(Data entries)
▼▼▼

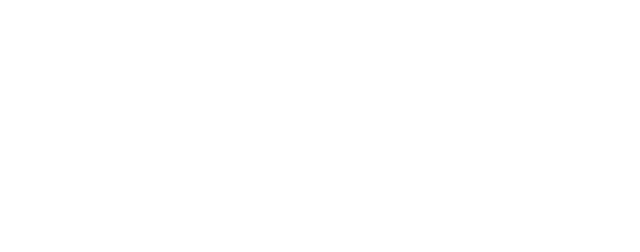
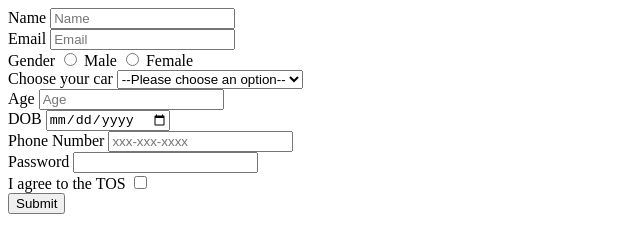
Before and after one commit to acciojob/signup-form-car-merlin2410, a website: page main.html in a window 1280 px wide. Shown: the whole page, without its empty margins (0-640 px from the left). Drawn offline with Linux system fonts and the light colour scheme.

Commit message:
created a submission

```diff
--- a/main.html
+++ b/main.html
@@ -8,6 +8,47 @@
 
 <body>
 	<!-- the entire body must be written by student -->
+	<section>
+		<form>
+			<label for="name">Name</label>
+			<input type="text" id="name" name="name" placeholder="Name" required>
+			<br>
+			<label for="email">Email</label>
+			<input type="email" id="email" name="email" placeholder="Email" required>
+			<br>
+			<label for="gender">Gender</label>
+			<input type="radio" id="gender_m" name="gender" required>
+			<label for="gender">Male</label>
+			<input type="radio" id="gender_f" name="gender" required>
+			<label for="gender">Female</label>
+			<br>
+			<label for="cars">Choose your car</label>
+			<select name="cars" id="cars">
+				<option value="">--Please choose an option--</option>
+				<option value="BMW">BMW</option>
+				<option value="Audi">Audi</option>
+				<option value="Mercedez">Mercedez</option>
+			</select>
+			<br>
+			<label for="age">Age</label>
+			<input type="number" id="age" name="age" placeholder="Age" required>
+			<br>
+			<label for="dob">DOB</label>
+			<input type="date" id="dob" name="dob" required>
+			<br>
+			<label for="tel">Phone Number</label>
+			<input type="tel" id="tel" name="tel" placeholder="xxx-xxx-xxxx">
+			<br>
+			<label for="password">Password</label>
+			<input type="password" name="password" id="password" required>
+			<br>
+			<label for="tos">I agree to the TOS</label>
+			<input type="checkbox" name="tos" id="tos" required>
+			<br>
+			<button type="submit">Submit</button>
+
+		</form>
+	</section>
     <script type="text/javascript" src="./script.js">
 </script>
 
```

▲▲▲

→ TASK TO COMPLETE
Which of the lines above carry the string "email"? Pick them out and copy them.

→ SOLUTION
+			<label for="email">Email</label>
+			<input type="email" id="email" name="email" placeholder="Email" required>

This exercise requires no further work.